═════ Data for analysis ═════

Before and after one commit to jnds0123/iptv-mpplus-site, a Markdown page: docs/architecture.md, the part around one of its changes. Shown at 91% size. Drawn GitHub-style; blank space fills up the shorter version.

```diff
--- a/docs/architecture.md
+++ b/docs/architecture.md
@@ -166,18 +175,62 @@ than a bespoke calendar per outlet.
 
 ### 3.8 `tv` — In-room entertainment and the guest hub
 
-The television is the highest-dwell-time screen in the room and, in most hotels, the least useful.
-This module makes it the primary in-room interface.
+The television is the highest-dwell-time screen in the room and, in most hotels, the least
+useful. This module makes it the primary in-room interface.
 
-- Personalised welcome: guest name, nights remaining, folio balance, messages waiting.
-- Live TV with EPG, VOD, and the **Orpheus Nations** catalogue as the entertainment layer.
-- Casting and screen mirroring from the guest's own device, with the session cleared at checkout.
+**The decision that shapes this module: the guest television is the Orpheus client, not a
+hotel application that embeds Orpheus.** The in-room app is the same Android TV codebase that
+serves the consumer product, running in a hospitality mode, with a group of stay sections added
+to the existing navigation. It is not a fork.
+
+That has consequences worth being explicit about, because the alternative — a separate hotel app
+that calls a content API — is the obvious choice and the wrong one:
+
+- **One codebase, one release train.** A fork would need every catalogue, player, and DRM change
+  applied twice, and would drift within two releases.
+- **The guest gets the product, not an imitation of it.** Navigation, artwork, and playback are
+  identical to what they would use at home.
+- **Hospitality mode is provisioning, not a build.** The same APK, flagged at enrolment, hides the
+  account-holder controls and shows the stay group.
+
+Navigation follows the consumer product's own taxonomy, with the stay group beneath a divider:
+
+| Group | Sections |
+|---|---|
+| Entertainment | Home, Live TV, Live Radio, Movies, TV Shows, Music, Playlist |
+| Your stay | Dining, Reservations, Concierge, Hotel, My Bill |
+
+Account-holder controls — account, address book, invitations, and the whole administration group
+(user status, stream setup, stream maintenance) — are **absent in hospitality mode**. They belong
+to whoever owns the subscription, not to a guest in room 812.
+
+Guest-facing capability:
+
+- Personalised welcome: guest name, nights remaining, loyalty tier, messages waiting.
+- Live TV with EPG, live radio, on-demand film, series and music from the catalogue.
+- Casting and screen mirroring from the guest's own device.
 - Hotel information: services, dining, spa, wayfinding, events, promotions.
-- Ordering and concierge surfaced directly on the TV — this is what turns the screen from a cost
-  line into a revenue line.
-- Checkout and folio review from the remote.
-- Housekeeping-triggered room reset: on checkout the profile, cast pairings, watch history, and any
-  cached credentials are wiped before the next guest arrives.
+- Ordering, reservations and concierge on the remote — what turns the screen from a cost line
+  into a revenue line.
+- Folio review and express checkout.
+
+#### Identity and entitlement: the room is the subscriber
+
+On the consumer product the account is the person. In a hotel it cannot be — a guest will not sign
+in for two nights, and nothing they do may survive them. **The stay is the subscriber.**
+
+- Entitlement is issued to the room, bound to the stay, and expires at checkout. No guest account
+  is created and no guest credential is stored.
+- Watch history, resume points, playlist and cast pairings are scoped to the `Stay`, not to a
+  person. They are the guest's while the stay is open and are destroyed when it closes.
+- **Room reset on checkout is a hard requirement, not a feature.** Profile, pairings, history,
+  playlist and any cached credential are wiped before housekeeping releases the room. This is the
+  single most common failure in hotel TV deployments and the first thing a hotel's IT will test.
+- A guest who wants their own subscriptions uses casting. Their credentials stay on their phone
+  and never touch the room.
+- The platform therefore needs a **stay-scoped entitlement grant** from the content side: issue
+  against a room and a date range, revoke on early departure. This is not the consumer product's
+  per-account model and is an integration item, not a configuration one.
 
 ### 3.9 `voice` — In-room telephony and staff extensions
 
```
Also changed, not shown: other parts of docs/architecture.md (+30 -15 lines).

═════

> [Task directions] Find each line in the listing above that contains "consumer", and copy that line.

> [Written answer]
+serves the consumer product, running in a hospitality mode, with a group of stay sections added
+Navigation follows the consumer product's own taxonomy, with the stay group beneath a divider:
+On the consumer product the account is the person. In a hotel it cannot be — a guest will not sign
+  against a room and a date range, revoke on early departure. This is not the consumer product's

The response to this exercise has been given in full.